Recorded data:
══════════
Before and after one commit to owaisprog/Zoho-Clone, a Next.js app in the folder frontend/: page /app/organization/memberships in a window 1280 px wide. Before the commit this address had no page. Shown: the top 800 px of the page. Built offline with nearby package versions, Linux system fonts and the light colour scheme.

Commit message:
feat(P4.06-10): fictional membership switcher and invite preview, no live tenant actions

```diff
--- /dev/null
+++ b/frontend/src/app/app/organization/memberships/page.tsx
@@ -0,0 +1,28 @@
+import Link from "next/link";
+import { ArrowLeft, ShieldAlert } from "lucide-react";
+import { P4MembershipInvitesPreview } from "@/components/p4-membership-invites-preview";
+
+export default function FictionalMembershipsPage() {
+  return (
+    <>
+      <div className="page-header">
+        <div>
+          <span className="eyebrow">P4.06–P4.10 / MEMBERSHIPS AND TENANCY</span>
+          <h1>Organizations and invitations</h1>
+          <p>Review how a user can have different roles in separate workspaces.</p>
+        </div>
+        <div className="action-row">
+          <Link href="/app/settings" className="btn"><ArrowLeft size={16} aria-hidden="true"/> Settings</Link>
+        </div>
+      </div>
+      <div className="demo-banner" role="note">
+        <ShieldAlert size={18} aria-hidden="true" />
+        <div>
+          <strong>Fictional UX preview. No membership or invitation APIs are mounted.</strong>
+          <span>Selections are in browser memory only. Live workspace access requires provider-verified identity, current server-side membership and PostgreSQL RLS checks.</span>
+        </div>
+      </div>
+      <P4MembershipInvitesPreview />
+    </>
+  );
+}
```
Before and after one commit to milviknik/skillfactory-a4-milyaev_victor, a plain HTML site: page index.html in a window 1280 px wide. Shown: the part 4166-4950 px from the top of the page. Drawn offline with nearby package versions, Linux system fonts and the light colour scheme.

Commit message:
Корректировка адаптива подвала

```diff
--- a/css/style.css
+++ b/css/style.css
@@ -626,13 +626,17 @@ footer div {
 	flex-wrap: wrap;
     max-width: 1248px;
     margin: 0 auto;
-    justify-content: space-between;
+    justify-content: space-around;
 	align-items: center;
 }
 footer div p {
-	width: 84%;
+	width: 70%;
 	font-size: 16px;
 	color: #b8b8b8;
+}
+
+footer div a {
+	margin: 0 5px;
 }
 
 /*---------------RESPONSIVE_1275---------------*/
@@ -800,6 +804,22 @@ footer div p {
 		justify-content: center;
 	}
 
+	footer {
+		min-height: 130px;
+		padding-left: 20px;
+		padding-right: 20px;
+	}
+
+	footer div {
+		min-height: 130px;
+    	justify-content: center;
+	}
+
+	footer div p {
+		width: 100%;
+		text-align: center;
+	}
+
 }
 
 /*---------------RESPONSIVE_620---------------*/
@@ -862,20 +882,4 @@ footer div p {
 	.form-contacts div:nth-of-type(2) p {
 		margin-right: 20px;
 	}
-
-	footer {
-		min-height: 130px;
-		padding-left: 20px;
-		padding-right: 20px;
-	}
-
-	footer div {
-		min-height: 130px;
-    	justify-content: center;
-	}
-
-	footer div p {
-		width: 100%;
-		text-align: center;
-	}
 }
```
══════════
- Exercise brief
Could you give the data again, word for word?

- Solved problem
Before and after one commit to owaisprog/Zoho-Clone, a Next.js app in the folder frontend/: page /app/organization/memberships in a window 1280 px wide. Before the commit this address had no page. Shown: the top 800 px of the page. Built offline with nearby package versions, Linux system fonts and the light colour scheme.

Commit message:
feat(P4.06-10): fictional membership switcher and invite preview, no live tenant actions

```diff
--- /dev/null
+++ b/frontend/src/app/app/organization/memberships/page.tsx
@@ -0,0 +1,28 @@
+import Link from "next/link";
+import { ArrowLeft, ShieldAlert } from "lucide-react";
+import { P4MembershipInvitesPreview } from "@/components/p4-membership-invites-preview";
+
+export default function FictionalMembershipsPage() {
+  return (
+    <>
+      <div className="page-header">
+        <div>
+          <span className="eyebrow">P4.06–P4.10 / MEMBERSHIPS AND TENANCY</span>
+          <h1>Organizations and invitations</h1>
+          <p>Review how a user can have different roles in separate workspaces.</p>
+        </div>
+        <div className="action-row">
+          <Link href="/app/settings" className="btn"><ArrowLeft size={16} aria-hidden="true"/> Settings</Link>
+        </div>
+      </div>
+      <div className="demo-banner" role="note">
+        <ShieldAlert size={18} aria-hidden="true" />
+        <div>
+          <strong>Fictional UX preview. No membership or invitation APIs are mounted.</strong>
+          <span>Selections are in browser memory only. Live workspace access requires provider-verified identity, current server-side membership and PostgreSQL RLS checks.</span>
+        </div>
+      </div>
+      <P4MembershipInvitesPreview />
+    </>
+  );
+}
```
Before and after one commit to milviknik/skillfactory-a4-milyaev_victor, a plain HTML site: page index.html in a window 1280 px wide. Shown: the part 4166-4950 px from the top of the page. Drawn offline with nearby package versions, Linux system fonts and the light colour scheme.

Commit message:
Корректировка адаптива подвала

```diff
--- a/css/style.css
+++ b/css/style.css
@@ -626,13 +626,17 @@ footer div {
 	flex-wrap: wrap;
     max-width: 1248px;
     margin: 0 auto;
-    justify-content: space-between;
+    justify-content: space-around;
 	align-items: center;
 }
 footer div p {
-	width: 84%;
+	width: 70%;
 	font-size: 16px;
 	color: #b8b8b8;
+}
+
+footer div a {
+	margin: 0 5px;
 }
 
 /*---------------RESPONSIVE_1275---------------*/
@@ -800,6 +804,22 @@ footer div p {
 		justify-content: center;
 	}
 
+	footer {
+		min-height: 130px;
+		padding-left: 20px;
+		padding-right: 20px;
+	}
+
+	footer div {
+		min-height: 130px;
+    	justify-content: center;
+	}
+
+	footer div p {
+		width: 100%;
+		text-align: center;
+	}
+
 }
 
 /*---------------RESPONSIVE_620---------------*/
@@ -862,20 +882,4 @@ footer div p {
 	.form-contacts div:nth-of-type(2) p {
 		margin-right: 20px;
 	}
-
-	footer {
-		min-height: 130px;
-		padding-left: 20px;
-		padding-right: 20px;
-	}
-
-	footer div {
-		min-height: 130px;
-    	justify-content: center;
-	}
-
-	footer div p {
-		width: 100%;
-		text-align: center;
-	}
 }
```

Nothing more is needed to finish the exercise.